Pulpit Magazine on Piper, Driscoll, and Language

(No, Driscoll isn't punching Piper. He's giving Matt Chandler --not pictured -- a fist-pound because of something awesome Piper said.)

It's really no secret that I am a fan of Mark Driscoll's ministry. I watch most of his sermons on his vodcast, and I've read all of his books and am really looking forward to his new one, Death by Love. Even more than Driscoll, I would say John Piper is the author/pastor who has had the most impact on my life. I've read many of his books and his passion for the Lord and his articulation of the gospel is a main reason why I'm a christian today.

At Piper's upcoming Desiring God Conference, "The Power of Words and the Wonder of God," Mark Driscoll will be speaking on the topic, “How Sharp the Edge? Christ, Controversy, and Cutting Words."

Nathan Busenitz over at Pulpit Magazine has written a thoughtful piece on the interesting choice of Piper to have Driscoll speak on this topic. Driscoll is known for his edgy, sometimes offensive humor to make his points, and Piper has given him the task of defending this. Busenitz points out some comments Piper made to Doug Wilson back in 2000 about cutting, sarcastic humor and notes that it's interesting that Piper would invite Driscoll to speak on this topic. Busenitz of course points out Ephesians 4:29, Ephesians 5:4, and Titus 2:6-8.

While I love Driscoll and think he is doing a lot of great work, I tend to agree with Busenitz's article that Mark goes too far with some of his comments. Some seem to be simply for effect, and while they are funny and get the point across, the sentiment could be expressed with a much gentler and more compassionate spirit. Sometimes, they are just downright vulgar.

It is noted, however, that their appears to be a Paul/Timothy type of relationship formed between Piper and Driscoll (it seems to be the same with Driscoll and C.J. Mahaney). I've noticed that over the past 6 months or so, Driscoll has toned down some of his comments and seems more gracious when pointing out flaws in others. His Q&A session at his conference was very telling. He admitted that he needed to work on his pride and noted that he has been convicted of some of his uses of humor and shock-jock comments in the past. I think Piper and Mahaney have influenced him greatly here, and I think this is a main reason why Piper asked him to speak at the conference. Is there a place for this type of language? Piper is forcing Driscoll to think through this again, and with the growth that appears to be happening with Mark, I think it will be a great message.

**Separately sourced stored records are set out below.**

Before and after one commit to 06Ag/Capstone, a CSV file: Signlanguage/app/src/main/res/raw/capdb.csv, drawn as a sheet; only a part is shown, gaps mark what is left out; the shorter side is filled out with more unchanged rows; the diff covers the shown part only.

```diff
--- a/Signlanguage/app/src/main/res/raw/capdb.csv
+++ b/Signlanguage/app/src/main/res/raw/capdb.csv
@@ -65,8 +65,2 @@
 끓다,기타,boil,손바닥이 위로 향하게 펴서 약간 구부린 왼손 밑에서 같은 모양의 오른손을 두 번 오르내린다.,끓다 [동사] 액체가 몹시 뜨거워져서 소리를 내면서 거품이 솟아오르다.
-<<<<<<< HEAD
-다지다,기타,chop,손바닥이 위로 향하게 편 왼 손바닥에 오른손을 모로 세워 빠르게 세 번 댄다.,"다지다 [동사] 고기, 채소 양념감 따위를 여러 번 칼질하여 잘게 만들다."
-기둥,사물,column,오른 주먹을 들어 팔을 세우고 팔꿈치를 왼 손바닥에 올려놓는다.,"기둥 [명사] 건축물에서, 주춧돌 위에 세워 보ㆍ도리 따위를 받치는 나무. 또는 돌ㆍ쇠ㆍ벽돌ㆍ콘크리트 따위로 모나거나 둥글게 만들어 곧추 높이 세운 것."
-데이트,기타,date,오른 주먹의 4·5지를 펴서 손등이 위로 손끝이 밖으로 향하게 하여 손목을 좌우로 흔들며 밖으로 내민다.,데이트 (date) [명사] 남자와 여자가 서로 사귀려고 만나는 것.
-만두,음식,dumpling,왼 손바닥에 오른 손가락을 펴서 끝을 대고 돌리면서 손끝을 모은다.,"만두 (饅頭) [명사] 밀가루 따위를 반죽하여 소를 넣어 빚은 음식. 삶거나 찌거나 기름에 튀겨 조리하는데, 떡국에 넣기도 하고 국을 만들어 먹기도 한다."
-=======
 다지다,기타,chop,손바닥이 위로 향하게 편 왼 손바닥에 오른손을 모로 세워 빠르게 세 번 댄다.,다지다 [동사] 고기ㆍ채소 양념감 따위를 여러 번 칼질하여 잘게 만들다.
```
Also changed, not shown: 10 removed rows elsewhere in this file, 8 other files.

---------------------------------------------------------

Here is the video from Desiring God's website with Piper explaining why he asked Driscoll to speak.



And here's Driscoll on the Truth/Love balance in a teaser video for the conference:

Tuesday, September 16, 2008

Hurricane Ike

Things have been quiet on here the last few days because we went through the remnants of Hurricane Ike on Sunday. Nothing like what they experienced down South, but high winds did quite a bit of damage in Southwestern Ohio (our roof -- or what's left of it -- is proof of that). Cincinnati alone had about 90% of Duke energy customers without power at some point or another Sunday and/or Monday. Many are still without power. My office was out so I had an unexpected free day yesterday. Luckily, our power never went out, but with everything else out, we didn't have cable or internet. What did we do before those?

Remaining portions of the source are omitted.